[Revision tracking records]
-- Opening Marker --

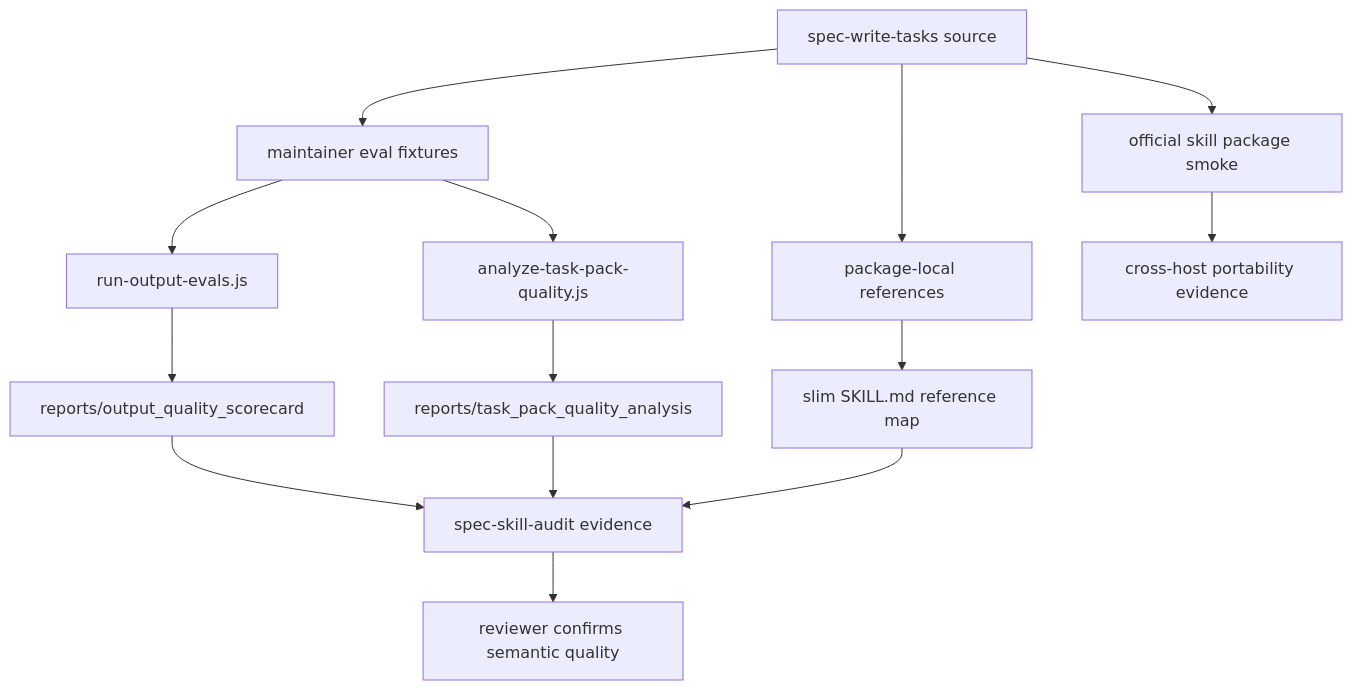
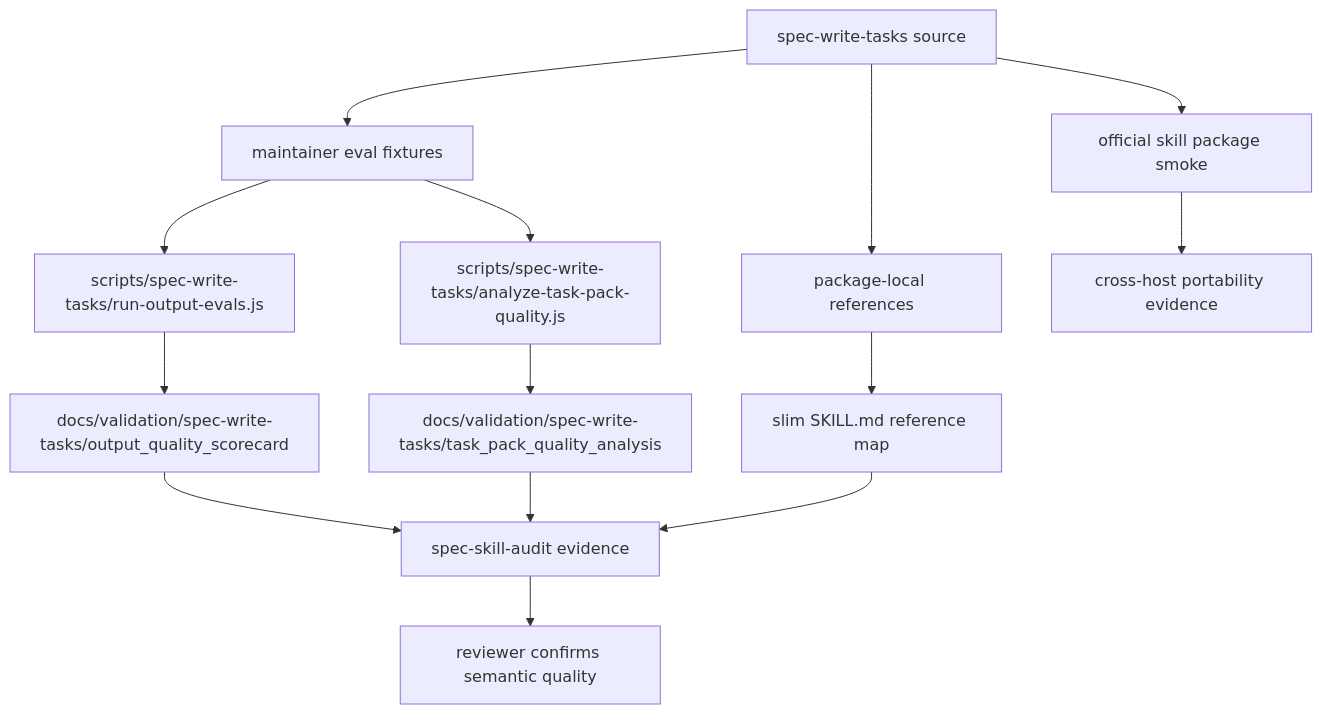
Before and after one commit to ajiao7240/spec-first: the diagram in docs/plans/2026-06-22-002-refactor-spec-write-tasks-quality-to-100-plan.md, drawn with Mermaid. The commit also changed other lines of this file and 23 other files, not shown here.

````diff
--- a/docs/plans/2026-06-22-002-refactor-spec-write-tasks-quality-to-100-plan.md
+++ b/docs/plans/2026-06-22-002-refactor-spec-write-tasks-quality-to-100-plan.md
@@ -210,16 +213,16 @@
 ```mermaid
 flowchart TB
   A[spec-write-tasks source] --> B[package-local references]
   A --> C[maintainer eval fixtures]
-  C --> D[run-output-evals.js]
-  C --> E[analyze-task-pack-quality.js]
-  D --> F[reports/output_quality_scorecard]
-  E --> G[reports/task_pack_quality_analysis]
+  C --> D[scripts/spec-write-tasks/run-output-evals.js]
+  C --> E[scripts/spec-write-tasks/analyze-task-pack-quality.js]
+  D --> F[docs/validation/spec-write-tasks/output_quality_scorecard]
+  E --> G[docs/validation/spec-write-tasks/task_pack_quality_analysis]
   B --> H[slim SKILL.md reference map]
   F --> I[spec-skill-audit evidence]
   G --> I
   H --> I
   A --> J[official skill package smoke]
   J --> K[cross-host portability evidence]
   I --> L[reviewer confirms semantic quality]
 ```
````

-- Closing Marker --

**DIRECTIONS:** Starting at the line with "C --> E[analyze-task-pack-quality.js]", copy every line down to the last one above, exactly as written and with nothing else.

**SOLUTION TO THIS TASK:**
-  C --> E[analyze-task-pack-quality.js]
-  D --> F[reports/output_quality_scorecard]
-  E --> G[reports/task_pack_quality_analysis]
+  C --> D[scripts/spec-write-tasks/run-output-evals.js]
+  C --> E[scripts/spec-write-tasks/analyze-task-pack-quality.js]
+  D --> F[docs/validation/spec-write-tasks/output_quality_scorecard]
+  E --> G[docs/validation/spec-write-tasks/task_pack_quality_analysis]
   B --> H[slim SKILL.md reference map]
   F --> I[spec-skill-audit evidence]
   G --> I
   H --> I
   A --> J[official skill package smoke]
   J --> K[cross-host portability evidence]
   I --> L[reviewer confirms semantic quality]
 ```
````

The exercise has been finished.